* DATA
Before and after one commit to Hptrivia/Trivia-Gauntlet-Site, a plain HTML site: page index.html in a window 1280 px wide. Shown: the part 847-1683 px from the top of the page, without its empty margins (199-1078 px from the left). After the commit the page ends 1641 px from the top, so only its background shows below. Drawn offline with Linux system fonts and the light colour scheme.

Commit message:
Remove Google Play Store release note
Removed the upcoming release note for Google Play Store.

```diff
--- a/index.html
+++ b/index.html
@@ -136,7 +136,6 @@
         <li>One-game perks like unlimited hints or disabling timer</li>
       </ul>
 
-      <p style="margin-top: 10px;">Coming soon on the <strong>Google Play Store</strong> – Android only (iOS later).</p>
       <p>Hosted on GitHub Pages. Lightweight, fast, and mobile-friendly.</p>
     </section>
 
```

==

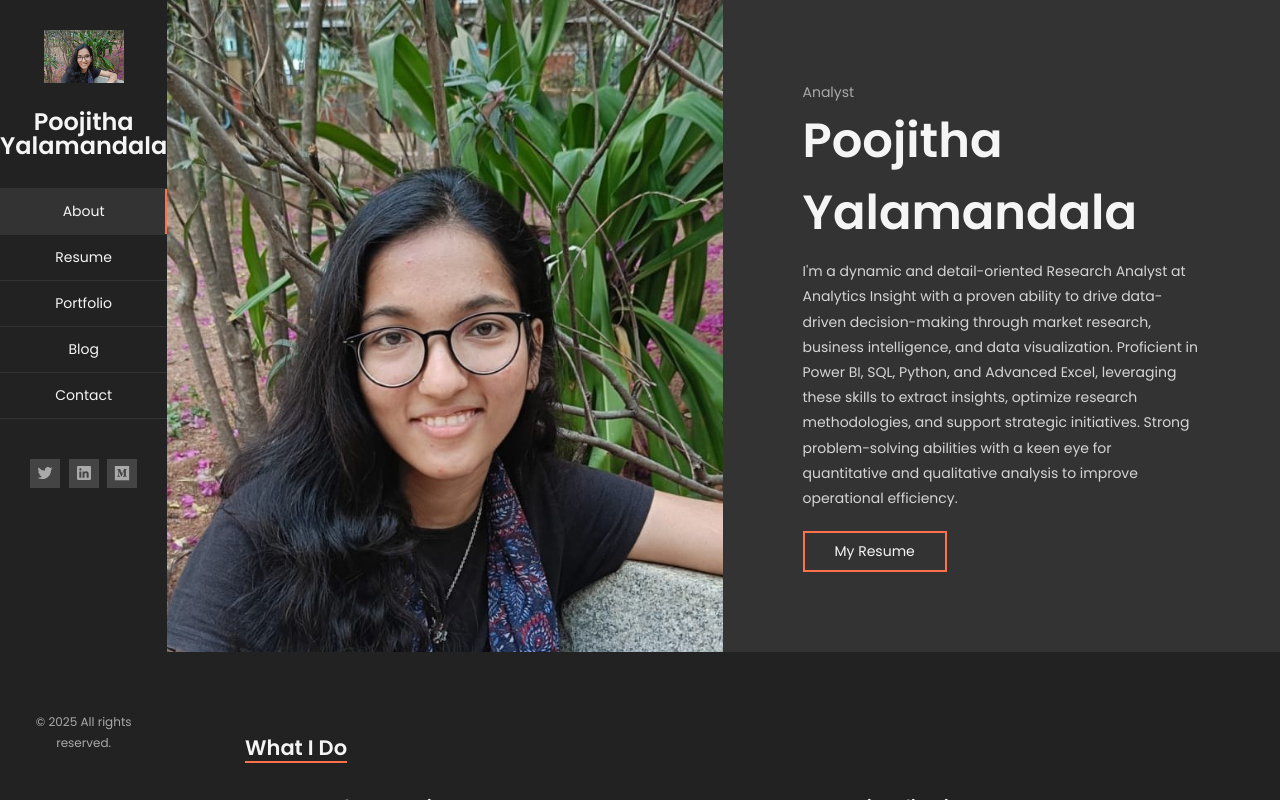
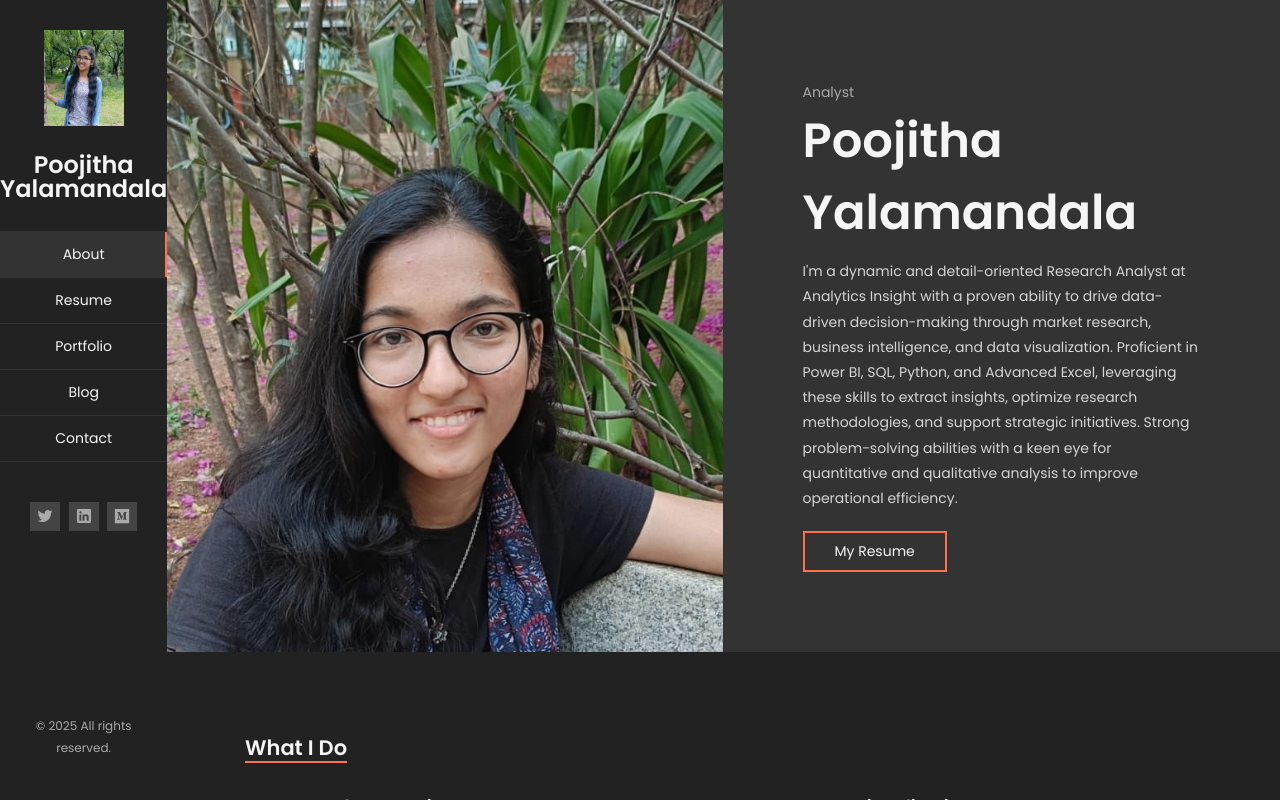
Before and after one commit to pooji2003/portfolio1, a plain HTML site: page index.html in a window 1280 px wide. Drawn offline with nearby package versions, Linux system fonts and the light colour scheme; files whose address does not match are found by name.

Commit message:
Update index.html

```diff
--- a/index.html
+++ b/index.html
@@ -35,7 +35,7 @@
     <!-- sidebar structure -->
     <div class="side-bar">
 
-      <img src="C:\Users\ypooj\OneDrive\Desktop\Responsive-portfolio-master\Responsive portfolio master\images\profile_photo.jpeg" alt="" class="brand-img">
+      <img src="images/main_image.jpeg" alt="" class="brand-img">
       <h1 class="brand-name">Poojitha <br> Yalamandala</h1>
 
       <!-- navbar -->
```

* ABOUT THIS TASK
Could you return exactly the stretch of the data above that starts at the line with "Before and after one commit to Hptrivia/Trivia-Gauntlet-Site, a" and ends at the line with "Remove Google Play Store release note", both lines included?

* RESPONSE
Before and after one commit to Hptrivia/Trivia-Gauntlet-Site, a plain HTML site: page index.html in a window 1280 px wide. Shown: the part 847-1683 px from the top of the page, without its empty margins (199-1078 px from the left). After the commit the page ends 1641 px from the top, so only its background shows below. Drawn offline with Linux system fonts and the light colour scheme.

Commit message:
Remove Google Play Store release note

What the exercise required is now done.